=== Instructions for the task ===
Look through the listing below and give the number of lines that hold "columns". Say nothing more.

Top of Task data

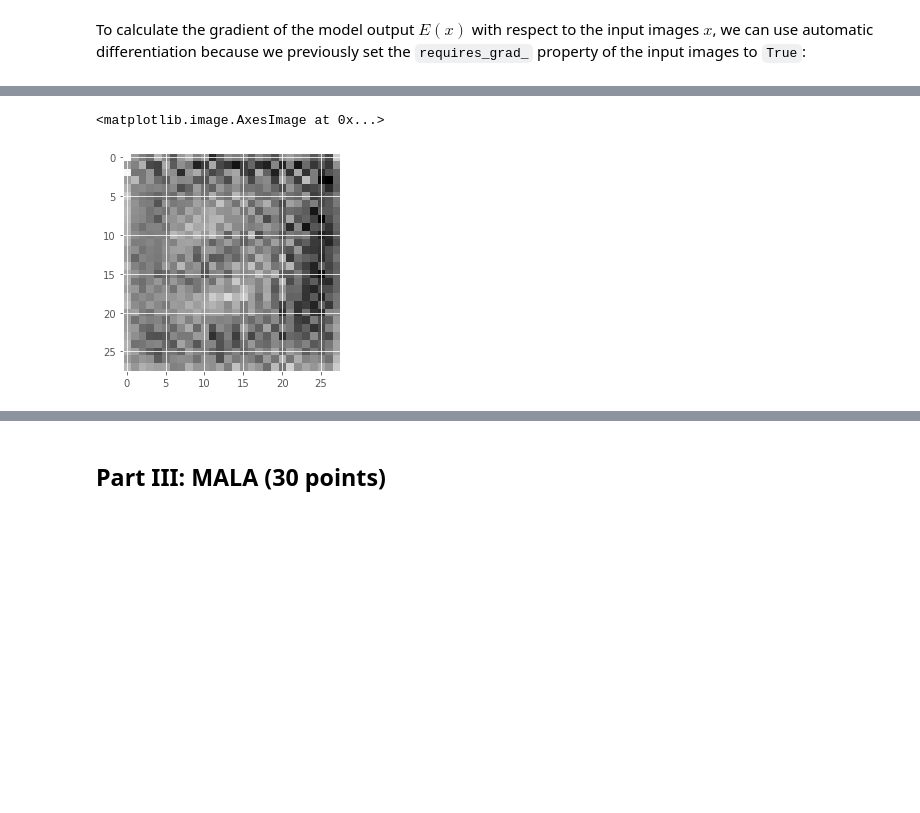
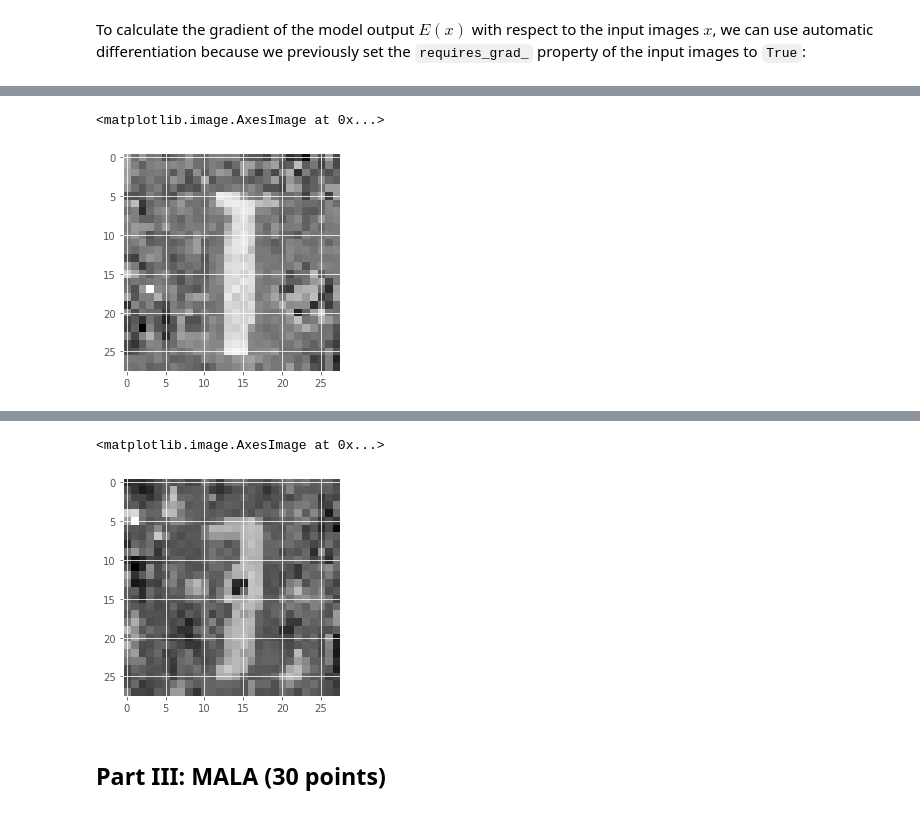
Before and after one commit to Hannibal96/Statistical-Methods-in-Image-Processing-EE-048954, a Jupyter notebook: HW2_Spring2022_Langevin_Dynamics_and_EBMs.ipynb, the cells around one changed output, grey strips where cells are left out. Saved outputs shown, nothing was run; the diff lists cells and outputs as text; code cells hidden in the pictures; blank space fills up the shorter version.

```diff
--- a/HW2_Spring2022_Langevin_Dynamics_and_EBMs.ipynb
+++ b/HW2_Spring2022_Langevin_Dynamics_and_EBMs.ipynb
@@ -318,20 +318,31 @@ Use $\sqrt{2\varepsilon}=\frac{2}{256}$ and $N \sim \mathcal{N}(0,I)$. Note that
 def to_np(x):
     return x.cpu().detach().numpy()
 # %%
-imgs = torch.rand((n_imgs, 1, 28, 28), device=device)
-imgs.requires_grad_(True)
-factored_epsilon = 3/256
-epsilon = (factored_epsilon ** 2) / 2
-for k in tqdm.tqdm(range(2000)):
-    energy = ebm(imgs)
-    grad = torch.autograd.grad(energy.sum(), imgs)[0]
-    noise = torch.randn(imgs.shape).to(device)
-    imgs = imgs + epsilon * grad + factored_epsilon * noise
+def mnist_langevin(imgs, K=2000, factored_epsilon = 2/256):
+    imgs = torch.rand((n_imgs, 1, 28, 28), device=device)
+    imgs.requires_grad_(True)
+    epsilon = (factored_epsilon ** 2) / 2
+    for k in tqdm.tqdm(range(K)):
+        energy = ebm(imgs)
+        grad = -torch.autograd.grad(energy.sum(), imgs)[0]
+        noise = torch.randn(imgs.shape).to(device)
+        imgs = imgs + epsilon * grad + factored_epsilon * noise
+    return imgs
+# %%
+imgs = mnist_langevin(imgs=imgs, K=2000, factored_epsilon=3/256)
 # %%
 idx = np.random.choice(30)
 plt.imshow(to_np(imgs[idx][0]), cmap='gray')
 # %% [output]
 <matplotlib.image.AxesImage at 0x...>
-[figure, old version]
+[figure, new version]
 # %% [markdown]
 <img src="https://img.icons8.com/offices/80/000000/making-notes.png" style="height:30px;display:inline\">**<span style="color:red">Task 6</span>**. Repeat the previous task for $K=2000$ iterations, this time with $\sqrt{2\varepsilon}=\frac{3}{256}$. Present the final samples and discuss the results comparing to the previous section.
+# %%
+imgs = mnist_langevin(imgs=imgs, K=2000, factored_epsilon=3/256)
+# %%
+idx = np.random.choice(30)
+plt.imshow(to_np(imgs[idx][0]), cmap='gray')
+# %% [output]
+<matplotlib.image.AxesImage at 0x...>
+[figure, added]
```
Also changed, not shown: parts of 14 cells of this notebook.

Bottom of Task data
Top of Task data

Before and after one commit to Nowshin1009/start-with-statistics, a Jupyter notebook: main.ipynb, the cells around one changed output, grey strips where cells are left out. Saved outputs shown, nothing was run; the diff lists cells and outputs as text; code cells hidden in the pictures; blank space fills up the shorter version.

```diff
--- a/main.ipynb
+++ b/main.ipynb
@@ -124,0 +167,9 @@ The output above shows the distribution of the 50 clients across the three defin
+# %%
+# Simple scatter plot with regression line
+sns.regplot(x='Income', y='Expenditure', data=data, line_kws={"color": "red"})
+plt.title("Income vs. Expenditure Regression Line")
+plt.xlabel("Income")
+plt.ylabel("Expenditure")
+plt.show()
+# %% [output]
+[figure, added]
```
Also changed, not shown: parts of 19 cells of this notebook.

Bottom of Task data
Top of Task data

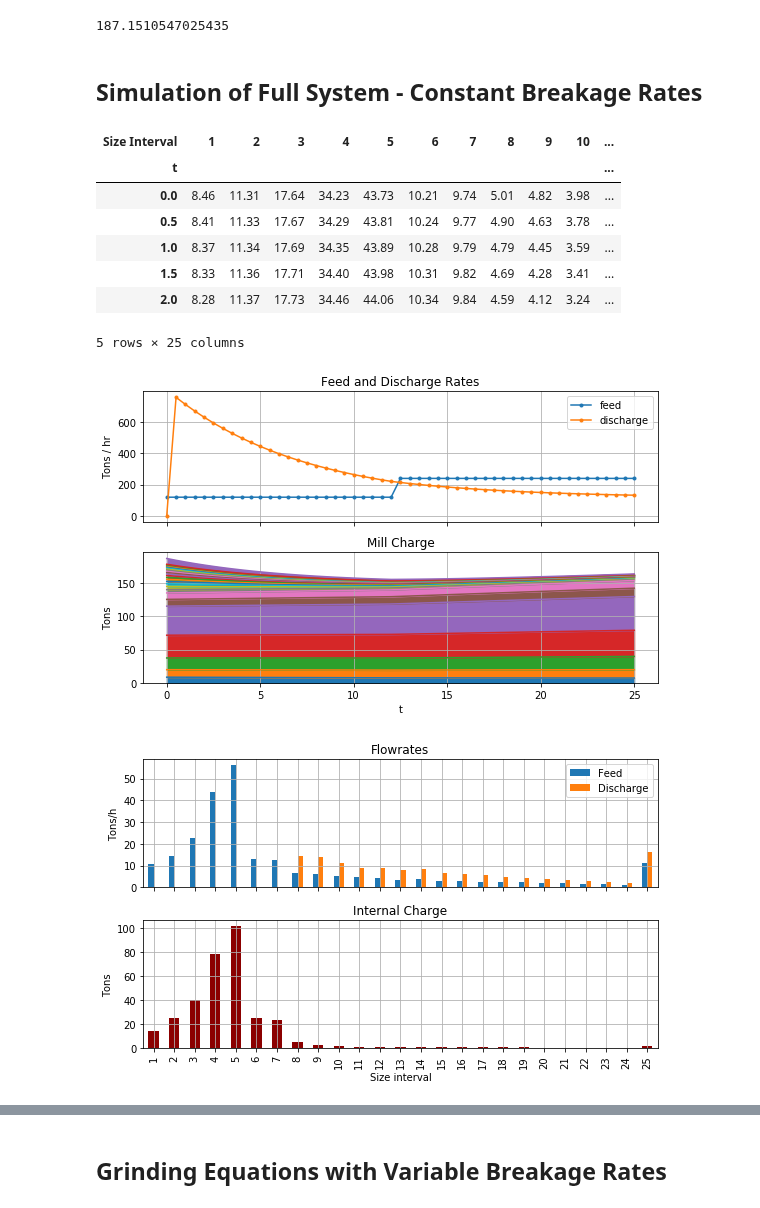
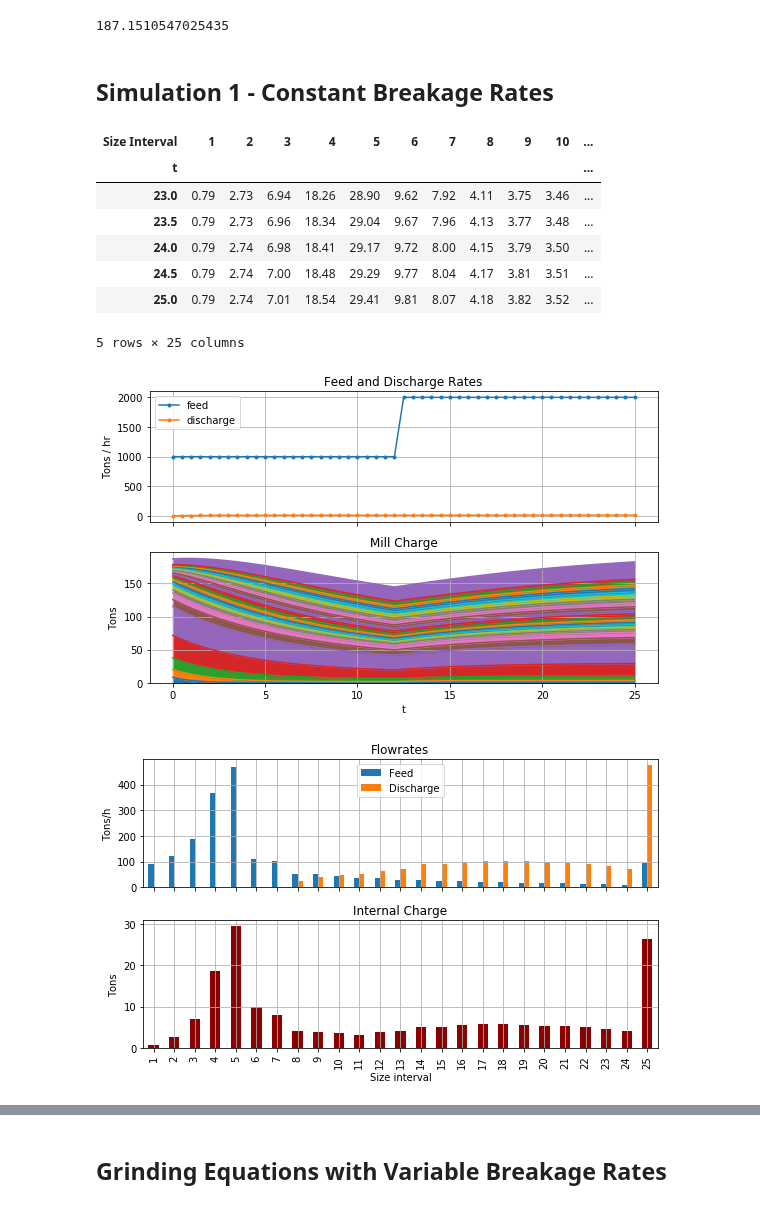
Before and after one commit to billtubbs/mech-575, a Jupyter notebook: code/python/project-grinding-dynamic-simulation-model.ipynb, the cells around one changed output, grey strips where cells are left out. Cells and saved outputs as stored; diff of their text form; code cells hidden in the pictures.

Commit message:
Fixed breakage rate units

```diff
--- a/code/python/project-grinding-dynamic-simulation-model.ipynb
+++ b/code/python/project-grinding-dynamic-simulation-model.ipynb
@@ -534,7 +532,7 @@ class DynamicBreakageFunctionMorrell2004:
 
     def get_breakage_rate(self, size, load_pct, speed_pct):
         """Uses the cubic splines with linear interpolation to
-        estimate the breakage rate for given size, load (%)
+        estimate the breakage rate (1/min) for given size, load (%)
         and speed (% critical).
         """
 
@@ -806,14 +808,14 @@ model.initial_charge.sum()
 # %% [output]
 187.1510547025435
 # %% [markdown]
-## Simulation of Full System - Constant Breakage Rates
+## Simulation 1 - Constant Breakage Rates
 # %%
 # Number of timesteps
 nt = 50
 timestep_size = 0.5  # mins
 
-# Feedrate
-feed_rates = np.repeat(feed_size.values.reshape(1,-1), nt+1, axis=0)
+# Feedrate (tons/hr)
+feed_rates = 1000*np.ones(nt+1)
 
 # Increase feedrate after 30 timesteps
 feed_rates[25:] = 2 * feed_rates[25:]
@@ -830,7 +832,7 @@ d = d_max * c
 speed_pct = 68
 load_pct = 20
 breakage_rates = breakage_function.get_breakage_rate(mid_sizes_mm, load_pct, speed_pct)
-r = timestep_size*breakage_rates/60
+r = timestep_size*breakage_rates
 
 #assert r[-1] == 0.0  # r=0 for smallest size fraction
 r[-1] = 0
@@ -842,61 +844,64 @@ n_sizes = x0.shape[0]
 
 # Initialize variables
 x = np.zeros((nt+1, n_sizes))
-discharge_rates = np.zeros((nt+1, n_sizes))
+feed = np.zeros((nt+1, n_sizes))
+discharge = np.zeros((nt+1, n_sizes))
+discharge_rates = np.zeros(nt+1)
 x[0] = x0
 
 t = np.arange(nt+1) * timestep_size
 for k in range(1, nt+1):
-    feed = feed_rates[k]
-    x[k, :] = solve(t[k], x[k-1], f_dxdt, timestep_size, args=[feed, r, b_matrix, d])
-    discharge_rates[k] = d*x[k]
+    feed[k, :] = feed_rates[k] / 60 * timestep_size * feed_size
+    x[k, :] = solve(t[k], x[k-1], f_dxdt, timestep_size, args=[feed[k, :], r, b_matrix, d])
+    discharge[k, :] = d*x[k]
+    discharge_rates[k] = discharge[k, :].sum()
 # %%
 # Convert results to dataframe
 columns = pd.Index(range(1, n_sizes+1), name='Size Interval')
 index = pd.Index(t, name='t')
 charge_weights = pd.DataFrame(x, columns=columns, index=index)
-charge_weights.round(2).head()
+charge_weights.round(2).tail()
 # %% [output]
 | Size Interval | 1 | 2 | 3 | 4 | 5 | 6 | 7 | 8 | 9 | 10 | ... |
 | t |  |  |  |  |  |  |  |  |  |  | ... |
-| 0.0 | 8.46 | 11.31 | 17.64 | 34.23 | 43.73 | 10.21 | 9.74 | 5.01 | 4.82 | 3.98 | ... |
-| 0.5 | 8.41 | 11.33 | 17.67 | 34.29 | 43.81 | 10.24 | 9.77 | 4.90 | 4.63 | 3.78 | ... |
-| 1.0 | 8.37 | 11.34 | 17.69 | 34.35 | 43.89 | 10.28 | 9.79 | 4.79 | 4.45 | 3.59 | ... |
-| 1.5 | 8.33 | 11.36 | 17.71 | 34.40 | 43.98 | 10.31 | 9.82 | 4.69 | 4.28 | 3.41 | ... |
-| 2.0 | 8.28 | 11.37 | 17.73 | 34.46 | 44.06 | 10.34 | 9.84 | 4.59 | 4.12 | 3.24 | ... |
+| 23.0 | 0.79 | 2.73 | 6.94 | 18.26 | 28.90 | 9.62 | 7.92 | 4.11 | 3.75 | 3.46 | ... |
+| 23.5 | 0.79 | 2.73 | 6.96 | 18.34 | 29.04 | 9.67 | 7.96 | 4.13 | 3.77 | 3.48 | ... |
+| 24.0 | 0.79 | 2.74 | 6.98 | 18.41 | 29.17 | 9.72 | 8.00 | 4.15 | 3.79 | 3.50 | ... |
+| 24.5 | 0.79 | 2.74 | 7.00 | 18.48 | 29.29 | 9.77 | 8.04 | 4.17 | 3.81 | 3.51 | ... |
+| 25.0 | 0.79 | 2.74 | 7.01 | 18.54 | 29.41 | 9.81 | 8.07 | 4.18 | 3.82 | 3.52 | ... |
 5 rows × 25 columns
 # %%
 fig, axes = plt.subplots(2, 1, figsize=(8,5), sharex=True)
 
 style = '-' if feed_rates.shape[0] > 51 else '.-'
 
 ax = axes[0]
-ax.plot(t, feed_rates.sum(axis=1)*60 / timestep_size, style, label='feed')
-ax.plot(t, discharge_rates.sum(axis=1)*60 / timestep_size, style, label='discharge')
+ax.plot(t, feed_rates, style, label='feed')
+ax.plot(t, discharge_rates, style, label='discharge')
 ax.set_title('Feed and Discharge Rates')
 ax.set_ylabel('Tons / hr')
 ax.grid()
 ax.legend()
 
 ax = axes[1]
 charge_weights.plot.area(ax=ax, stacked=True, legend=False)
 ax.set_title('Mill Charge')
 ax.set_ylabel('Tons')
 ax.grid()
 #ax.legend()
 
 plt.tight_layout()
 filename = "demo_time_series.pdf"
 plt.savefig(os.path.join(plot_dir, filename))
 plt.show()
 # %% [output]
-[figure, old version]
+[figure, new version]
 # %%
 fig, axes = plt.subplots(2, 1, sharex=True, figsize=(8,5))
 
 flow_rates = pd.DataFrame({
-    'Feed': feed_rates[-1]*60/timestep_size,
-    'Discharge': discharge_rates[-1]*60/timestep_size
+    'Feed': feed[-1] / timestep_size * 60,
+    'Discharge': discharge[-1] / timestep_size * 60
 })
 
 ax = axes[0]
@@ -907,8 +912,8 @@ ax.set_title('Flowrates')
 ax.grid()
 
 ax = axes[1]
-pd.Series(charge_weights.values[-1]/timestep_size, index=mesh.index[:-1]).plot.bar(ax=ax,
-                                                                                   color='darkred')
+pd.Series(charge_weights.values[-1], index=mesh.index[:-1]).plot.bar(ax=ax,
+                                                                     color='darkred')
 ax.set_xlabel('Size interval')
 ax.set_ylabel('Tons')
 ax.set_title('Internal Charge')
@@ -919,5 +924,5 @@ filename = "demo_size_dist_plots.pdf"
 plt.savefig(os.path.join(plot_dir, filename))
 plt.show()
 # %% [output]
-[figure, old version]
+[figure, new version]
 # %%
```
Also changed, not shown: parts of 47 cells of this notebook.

Bottom of Task data

=== Problem solution ===
3